Another Australian, CSC's veteran hard man Stuart O'Grady, also crashed out of the race today.

Other than Rogers, the GC men were content to sit in, awaiting the day's last climb, where Christophe Moreau and then Iban Mayo finally threw down the gauntlet.
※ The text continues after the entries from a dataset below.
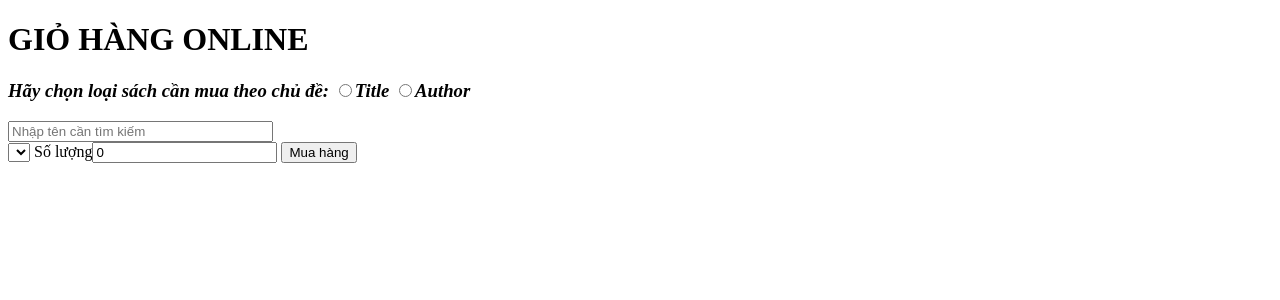
Repository: trangtruc/Java_NangCao
Page: http://localhost/Demo_Database/Myeshop.jsp
The author's editor kept a copy of each file at every save. The page is drawn from the files as they stood at one save, then again after the next save.
The browser window is 1280 px wide. The pictures show the whole page.
The page is served by Tomcat 9. Queries for data that is not in the repository find no rows.

Above is the page before, as saved 2017-03-14 12:12:52.

After the next save:
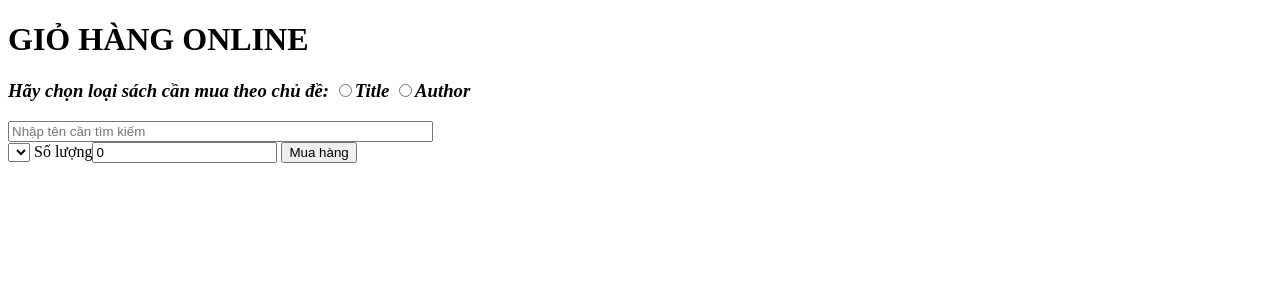
Saved 7 s later.
--- a/Buoi4/Demo_Database/WebContent/Myeshop.jsp
+++ b/Buoi4/Demo_Database/WebContent/Myeshop.jsp
@@ -28,7 +28,7 @@
 				<input type="radio" name="ra" value="author"/>Author
             </i></h3>
 
-           <input type="text" name="key" placeholder="Nhập tên cần tìm kiếm" size="30"/>
+           <input type="text" name="key" placeholder="Nhập tên cần tìm kiếm" size="50"/>
 
 			</br>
Alejandro Valverde, Alberto Contador, Fränk Schleck, and Cadel Evans mixed it up at the front, while a second group of team leaders hovered a minute behind, featuring Alexandre Vinokourov, Andeas Klöden, Levi Leipheimer, Haimar Zubeldia, and Manuel Beltran.

Top 20:
1) Michael Rasmussen, Rabobank, Denmark, in 4:49:40
2) Iban Mayo, Saunier Duval, Spain, at 2:47
3) Alejandro Valverde, Caisse d'Epargne, Spain, at 3:12
4) Christophe Moreau, A2R, France, at 3:13
5) Fränk Schleck, CSC, Luxembourg, at 3:13
6) Cadel Evans, Predictor-Lotto, Australia, at 3:13
7) Andrey Kashechkin, Astana, Kazakhstan, at 3:13
8) Alberto Contador, Discovery Channel, Spain, at 3:31
9) Denis Menchov, Rabobank, Russia, at 3:35
10) Carlos Sastre, CSC, Spain, at 3:35
11) Haimar Zubeldia, Euskaltel-Euskadi, Spain, at 3:59
12) Levi Leipheimer, Discovery Channel, USA, at 3:59
13) Juan José Cobo, Saunier Duval, Spain, at 3:59
14) Manuel Beltran, Liquigas, Spain, at 4:13
15) Oscar Pereiro, Caisse d'Epargne, Spain, at 4:13
16) Juan Manuel Garate, Quick Step, Spain, at 4:29
17) David Arroyo, Caisse d'Epargne, Spain, at 4:29
18) Andreas Klöden, Astana, Germany, at 4:29
19) Alexandre Vinokourov, Astana, Kazakhstan, at 4:29
20) Linus Gerdemann, T-Mobile, Germany, at 5:05

Overall standings after Stage 8:
1) Michael Rasmussen, Rabobank, Denmark, in 15:37:42
2) Linus Gerdemann, T-Mobile, Germany, at :43
3) Iban Mayo, Saunier Duval, Spain, at 2:39
4) Alejandro Valverde, Caisse d'Epargne, Spain, at 2:51
5) Andrey Kashechkin, Astana, Kazakhstan, at 2:52
6) Cadel Evans, Predictor-Lotto, Australia, at 2:53
7) Christophe Moreau, AG2R, France, at 3:06
8) Alberto Contador, Discovery Channel, Spain, at 3:10
9) Fränk Schleck, CSC, Luxembourg, at 3:14
10) Denis Menchov, Rabobank, Russia, at 3:19
11) Carlos Sastre, CSC, Spain, at 3:35
12) Andreas Klöden, Astana, Germany, at 3:46
13) Levi Leipheimer, Discovery Channel, at 3:53
14) Oscar Pereiro, Caisse d'Epargne, Spain, at 3:54
...
22) Alexandre Vinokourov, Astana, Kazakhstan, at 5:23
...
25) Chris Horner, Predictor-Lotto, USA, at 6:29

Posted by Frank Steele on July 15, 2007 in 2007 Stage 8, Alberto Contador, Alejandro Valverde, Alexandre Vinokourov, Andreas Klöden, Andrey Kashechkin, Cadel Evans, Chris Horner, Christophe Moreau, Frank Schleck, Haimar Zubeldia, Iban Mayo, Levi Leipheimer, Linus Gerdemann, Mark Cavendish, Michael Rasmussen, Michael Rogers, Stuart O'Grady, Top Stories | Permalink | Comments (1)